For 22 years Agnes built up a successful business as a spinner and weaver of local wool. Producing worsted cloth, blankets and rough tweed and also being a collection centre for hand knitted garments brought in from the outlying farms and hamlets. Legend has it that the sailors at Trafalgar wore knitted socks from Askrigg.
The Mill continued as a woollen manufacturing centre under various different owners until 1873 when it was taken over by Thomas Weatherald. Low Mill then became a joinery shop. Work in wood from this shop can be seen throughout the dale. Front doors, roofing timbers, gates, pulpits, pews, furnishings and staircases can still be seen. Much of the work will never be seen, as over the years 2,500 coffins have been made.
Then in 1974 Weatherald's moved over the road the new and bigger premises and Low Mill was sold to The Askrigg Foundation. Then in 1976 Low Mill Young People's Centre was born.
Malcolm Stonestreet and The Askrigg Foundation established Low Mill in 1976. Malcolm's aim for the Centre was to share the beauty of the Yorkshire Dales with young people. The Centre was to provide a setting where they could develop their physical, mental, and spiritual well being, no matter what their circumstances or abilities.
The first Warden of the Centre was Mr Jennison Stocks who was appointed by a committee of trustees. It was this committee of local people who helped with raising the money for the charity.

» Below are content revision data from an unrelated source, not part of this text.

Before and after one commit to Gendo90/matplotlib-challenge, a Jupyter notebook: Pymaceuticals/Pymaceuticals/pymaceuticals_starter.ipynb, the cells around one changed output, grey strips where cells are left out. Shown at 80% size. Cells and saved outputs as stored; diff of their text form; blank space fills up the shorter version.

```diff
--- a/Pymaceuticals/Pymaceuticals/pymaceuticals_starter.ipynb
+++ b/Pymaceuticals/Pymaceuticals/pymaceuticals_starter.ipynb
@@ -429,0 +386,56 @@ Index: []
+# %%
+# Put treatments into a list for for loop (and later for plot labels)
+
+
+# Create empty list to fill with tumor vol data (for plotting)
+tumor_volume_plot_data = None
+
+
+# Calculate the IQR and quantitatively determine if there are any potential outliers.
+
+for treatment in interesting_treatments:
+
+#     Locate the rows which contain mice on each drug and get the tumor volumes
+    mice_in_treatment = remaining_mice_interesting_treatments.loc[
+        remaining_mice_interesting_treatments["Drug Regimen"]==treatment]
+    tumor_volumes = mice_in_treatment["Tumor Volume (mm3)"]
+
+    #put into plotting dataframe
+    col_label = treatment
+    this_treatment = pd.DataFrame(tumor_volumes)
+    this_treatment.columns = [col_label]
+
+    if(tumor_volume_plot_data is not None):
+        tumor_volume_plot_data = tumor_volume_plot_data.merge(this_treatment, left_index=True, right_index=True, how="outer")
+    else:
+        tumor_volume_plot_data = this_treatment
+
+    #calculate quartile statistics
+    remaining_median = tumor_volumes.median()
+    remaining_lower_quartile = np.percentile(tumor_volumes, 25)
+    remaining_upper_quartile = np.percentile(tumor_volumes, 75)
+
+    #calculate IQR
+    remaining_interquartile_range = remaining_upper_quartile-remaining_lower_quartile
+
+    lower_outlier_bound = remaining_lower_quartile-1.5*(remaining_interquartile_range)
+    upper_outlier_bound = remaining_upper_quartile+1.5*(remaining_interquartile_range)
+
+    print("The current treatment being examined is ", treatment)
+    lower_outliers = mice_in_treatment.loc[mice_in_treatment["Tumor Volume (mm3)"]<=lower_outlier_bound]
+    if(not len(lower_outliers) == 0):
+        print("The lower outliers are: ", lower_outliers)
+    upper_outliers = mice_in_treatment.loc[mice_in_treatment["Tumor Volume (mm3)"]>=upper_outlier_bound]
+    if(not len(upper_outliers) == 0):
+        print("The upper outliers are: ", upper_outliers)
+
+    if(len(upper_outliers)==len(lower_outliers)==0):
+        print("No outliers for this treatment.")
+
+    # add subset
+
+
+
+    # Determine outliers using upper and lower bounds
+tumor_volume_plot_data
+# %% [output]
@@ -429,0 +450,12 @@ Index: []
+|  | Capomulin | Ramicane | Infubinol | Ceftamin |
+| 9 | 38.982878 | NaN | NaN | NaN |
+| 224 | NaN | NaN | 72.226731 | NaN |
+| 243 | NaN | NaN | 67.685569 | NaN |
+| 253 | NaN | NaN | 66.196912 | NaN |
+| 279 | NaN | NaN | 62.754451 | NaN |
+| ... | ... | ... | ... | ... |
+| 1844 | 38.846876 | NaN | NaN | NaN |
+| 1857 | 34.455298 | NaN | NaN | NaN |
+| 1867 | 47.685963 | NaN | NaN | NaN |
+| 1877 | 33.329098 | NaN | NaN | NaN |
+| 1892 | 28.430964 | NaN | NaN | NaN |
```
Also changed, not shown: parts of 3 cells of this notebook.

At this time the building provided accommodation for 26 guests. Then in 1981 the Wing was built. This was specifically designed to accommodate people using wheelchairs and increased the capacity to 40.
Phil Woodyer took over as Head of Centre in 1993. The cottage next door to the Centre became accommodation for the Instructors. The garage behind the cottage was converted into the equipment store. In 1996 the porch and electric doors improved the access to the front of the building and the Kingfisher path was built up the side of the stream.
In 1999 a barn behind Marsett village was bought and converted into a bunk barn, which was opened in the year 2000. This added another dimension to The Low Mill Experience.
In 2008 Phil Woodyer retired and passed on the mantle to Terry Hailwood.